DETROIT – Thousands of United Auto Workers walked off the job at General Motors plants around the country Monday in the first nationwide strike against the U.S. auto industry since 1976.
UAW President Ron Gettelfinger said that job security was the top unresolved issue, adding that the talks did not stumble over a groundbreaking provision establishing a UAW-managed trust that will administer GM’s retiree health care obligations. Gettelfinger complained about “one-sided negotiations.”
“It was going to be General Motors’ way at the expense of the workers,” Gettelfinger said at a news conference. “The company walked right up to the deadline like they really didn’t care.”
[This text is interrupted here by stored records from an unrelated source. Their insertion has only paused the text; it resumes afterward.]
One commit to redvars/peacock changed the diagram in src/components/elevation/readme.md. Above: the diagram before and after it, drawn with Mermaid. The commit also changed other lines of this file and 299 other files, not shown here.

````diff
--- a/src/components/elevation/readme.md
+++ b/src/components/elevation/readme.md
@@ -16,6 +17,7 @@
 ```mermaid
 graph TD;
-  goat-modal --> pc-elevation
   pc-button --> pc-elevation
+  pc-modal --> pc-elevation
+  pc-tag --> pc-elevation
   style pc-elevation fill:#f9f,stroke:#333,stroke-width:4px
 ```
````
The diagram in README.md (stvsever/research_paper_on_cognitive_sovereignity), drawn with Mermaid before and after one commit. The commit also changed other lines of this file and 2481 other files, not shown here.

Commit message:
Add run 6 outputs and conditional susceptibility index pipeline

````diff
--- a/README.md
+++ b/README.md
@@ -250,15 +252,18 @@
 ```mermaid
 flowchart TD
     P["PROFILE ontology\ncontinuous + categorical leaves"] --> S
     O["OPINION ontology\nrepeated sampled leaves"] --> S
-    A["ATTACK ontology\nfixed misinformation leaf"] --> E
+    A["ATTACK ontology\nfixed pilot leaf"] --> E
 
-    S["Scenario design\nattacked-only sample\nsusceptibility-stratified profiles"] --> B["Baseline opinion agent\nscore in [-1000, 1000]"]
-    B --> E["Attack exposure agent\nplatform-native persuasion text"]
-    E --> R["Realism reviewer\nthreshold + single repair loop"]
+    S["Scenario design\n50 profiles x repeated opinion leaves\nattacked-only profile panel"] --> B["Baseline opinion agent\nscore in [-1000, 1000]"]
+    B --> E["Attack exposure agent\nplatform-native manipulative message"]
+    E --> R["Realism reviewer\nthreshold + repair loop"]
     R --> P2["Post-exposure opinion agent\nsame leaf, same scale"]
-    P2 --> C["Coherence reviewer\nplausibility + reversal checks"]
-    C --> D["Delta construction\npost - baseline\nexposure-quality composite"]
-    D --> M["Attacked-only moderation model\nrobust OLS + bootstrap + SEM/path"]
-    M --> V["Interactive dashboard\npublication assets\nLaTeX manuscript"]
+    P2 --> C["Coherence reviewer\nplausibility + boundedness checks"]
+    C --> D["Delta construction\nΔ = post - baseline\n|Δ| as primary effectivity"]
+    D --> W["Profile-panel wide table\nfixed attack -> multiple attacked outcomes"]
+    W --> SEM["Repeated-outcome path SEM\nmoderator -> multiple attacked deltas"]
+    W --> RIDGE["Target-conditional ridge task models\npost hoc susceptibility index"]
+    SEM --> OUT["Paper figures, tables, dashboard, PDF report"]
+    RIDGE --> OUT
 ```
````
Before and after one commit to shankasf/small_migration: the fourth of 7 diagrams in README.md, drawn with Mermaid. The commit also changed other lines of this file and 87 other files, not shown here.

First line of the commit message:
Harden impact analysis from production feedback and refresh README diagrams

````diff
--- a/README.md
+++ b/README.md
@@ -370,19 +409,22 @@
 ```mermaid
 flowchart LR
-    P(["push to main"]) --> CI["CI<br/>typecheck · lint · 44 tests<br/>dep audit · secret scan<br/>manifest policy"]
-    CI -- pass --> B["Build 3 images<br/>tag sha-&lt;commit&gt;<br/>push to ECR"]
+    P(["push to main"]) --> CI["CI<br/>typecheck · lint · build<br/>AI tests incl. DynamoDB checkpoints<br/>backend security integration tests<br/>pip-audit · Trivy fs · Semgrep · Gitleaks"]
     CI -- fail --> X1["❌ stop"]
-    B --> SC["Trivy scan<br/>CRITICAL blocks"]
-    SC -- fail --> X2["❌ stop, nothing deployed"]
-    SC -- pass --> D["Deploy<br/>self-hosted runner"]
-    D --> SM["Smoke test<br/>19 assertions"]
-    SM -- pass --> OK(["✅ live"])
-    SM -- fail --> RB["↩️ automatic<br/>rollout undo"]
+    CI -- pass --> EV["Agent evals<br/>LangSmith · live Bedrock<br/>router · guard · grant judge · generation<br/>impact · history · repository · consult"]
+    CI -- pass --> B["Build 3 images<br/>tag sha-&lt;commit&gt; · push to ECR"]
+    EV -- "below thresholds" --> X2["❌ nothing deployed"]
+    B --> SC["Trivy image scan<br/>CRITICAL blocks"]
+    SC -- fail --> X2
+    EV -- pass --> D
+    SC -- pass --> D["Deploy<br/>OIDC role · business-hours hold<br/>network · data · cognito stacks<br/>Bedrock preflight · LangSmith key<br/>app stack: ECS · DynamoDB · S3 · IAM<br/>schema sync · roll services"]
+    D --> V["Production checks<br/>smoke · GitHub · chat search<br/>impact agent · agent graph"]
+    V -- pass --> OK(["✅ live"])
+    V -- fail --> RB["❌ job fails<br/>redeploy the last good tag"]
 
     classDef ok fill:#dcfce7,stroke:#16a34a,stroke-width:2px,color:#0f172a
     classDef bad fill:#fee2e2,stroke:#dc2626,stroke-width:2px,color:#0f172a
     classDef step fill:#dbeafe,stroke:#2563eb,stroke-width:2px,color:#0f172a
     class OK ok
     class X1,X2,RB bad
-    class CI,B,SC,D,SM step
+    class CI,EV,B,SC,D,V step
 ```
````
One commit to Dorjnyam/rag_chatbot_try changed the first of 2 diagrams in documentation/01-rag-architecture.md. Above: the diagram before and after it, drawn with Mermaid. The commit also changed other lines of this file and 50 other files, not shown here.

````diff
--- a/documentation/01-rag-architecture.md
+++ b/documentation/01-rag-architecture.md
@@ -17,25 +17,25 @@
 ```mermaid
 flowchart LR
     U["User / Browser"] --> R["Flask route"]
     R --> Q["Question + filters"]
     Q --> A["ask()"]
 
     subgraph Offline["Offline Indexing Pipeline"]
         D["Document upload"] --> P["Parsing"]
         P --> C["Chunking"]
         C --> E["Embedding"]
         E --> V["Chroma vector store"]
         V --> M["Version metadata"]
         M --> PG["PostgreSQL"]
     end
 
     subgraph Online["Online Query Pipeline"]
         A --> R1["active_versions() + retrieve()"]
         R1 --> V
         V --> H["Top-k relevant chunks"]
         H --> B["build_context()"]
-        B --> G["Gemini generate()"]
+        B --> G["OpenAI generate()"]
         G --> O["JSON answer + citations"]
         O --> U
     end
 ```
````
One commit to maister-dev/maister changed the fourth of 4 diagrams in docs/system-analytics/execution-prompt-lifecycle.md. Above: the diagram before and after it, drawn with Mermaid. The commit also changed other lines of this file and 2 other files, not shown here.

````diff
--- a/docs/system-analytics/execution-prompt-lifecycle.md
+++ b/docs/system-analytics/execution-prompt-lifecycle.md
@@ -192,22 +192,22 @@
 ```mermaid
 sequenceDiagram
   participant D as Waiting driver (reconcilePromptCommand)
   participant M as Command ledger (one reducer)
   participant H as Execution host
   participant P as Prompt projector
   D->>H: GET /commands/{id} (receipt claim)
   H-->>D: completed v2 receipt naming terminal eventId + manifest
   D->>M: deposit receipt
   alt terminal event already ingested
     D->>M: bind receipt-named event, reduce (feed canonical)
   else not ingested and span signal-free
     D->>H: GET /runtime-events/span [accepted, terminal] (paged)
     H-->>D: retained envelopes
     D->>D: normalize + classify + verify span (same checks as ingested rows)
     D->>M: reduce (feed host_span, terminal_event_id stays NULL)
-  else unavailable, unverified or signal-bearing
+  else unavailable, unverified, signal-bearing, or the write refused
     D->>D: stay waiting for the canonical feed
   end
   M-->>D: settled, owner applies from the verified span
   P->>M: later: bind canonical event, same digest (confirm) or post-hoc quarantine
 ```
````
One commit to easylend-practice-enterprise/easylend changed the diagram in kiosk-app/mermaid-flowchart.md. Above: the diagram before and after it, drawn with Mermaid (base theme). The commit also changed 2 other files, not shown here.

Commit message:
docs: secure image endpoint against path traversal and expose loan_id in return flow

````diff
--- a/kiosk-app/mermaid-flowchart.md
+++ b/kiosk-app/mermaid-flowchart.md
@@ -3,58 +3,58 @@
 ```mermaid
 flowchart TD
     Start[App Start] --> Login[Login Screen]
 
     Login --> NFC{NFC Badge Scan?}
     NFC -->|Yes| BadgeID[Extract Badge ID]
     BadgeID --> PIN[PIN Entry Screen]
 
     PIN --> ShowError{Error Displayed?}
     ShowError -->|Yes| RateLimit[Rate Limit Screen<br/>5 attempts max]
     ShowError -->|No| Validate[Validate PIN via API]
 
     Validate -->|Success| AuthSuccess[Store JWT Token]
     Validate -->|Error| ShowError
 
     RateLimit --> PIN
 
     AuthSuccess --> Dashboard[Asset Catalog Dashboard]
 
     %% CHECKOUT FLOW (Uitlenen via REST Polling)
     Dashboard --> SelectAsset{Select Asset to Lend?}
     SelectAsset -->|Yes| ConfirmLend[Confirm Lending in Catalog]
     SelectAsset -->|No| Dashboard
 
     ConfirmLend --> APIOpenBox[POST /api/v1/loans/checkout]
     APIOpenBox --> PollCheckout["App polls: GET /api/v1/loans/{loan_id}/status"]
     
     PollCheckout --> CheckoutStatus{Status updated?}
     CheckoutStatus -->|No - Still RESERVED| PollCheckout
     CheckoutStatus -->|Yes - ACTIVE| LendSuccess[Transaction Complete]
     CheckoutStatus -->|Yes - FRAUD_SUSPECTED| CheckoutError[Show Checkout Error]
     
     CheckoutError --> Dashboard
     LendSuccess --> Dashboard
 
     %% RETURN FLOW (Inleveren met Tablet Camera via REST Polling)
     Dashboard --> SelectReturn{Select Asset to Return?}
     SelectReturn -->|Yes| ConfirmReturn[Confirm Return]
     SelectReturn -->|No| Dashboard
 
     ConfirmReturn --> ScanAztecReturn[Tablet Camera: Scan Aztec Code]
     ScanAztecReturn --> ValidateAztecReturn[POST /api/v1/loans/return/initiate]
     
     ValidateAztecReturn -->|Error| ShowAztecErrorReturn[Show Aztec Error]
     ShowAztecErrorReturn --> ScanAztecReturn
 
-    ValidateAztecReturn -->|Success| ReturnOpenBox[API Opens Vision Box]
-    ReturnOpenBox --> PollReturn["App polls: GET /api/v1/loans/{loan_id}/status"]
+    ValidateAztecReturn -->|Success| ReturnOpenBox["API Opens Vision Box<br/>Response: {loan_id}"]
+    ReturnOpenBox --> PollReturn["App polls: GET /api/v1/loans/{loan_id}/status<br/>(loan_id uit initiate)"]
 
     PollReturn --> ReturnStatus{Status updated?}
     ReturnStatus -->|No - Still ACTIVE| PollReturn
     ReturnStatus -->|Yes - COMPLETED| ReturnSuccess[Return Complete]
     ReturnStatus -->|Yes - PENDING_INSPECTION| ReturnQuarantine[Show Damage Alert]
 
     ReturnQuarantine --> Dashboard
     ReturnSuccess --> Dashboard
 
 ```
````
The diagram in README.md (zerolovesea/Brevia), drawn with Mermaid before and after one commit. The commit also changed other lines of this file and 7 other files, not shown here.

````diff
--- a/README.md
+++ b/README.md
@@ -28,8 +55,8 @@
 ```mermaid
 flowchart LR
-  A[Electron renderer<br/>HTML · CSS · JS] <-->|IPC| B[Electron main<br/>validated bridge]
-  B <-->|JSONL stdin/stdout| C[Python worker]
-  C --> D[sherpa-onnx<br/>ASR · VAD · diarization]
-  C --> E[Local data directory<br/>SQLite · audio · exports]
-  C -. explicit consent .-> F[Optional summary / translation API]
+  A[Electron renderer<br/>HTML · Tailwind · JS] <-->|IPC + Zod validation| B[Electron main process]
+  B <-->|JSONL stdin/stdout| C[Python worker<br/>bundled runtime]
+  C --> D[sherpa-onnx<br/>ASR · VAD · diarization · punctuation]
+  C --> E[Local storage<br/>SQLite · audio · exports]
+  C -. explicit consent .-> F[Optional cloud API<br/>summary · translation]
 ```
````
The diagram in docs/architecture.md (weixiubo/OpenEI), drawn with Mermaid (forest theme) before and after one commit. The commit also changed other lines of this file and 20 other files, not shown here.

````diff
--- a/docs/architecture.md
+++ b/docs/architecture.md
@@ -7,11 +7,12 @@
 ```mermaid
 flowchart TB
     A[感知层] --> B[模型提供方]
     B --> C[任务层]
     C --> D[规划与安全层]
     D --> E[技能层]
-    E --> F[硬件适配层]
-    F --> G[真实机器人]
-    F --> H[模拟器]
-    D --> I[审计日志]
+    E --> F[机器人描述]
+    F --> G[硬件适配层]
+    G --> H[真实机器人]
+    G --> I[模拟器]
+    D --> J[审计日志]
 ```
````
Gettelfinger added that the union and GM’s management would return to the table Monday.
Workers walked off the job and began picketing Monday outside GM plants after the late morning UAW strike deadline passed. The UAW has 73,000 members who work for GM at 82 U.S. facilities, including assembly and parts plants and warehouses.
General Motors Corp. had been pushing hard in the negotiations for the health care trust – known as a Voluntary Employees Beneficiary Association, or VEBA – so it could move $51 billion in unfunded retiree health costs off its books.
GM has nearly 339,000 retirees and surviving spouses.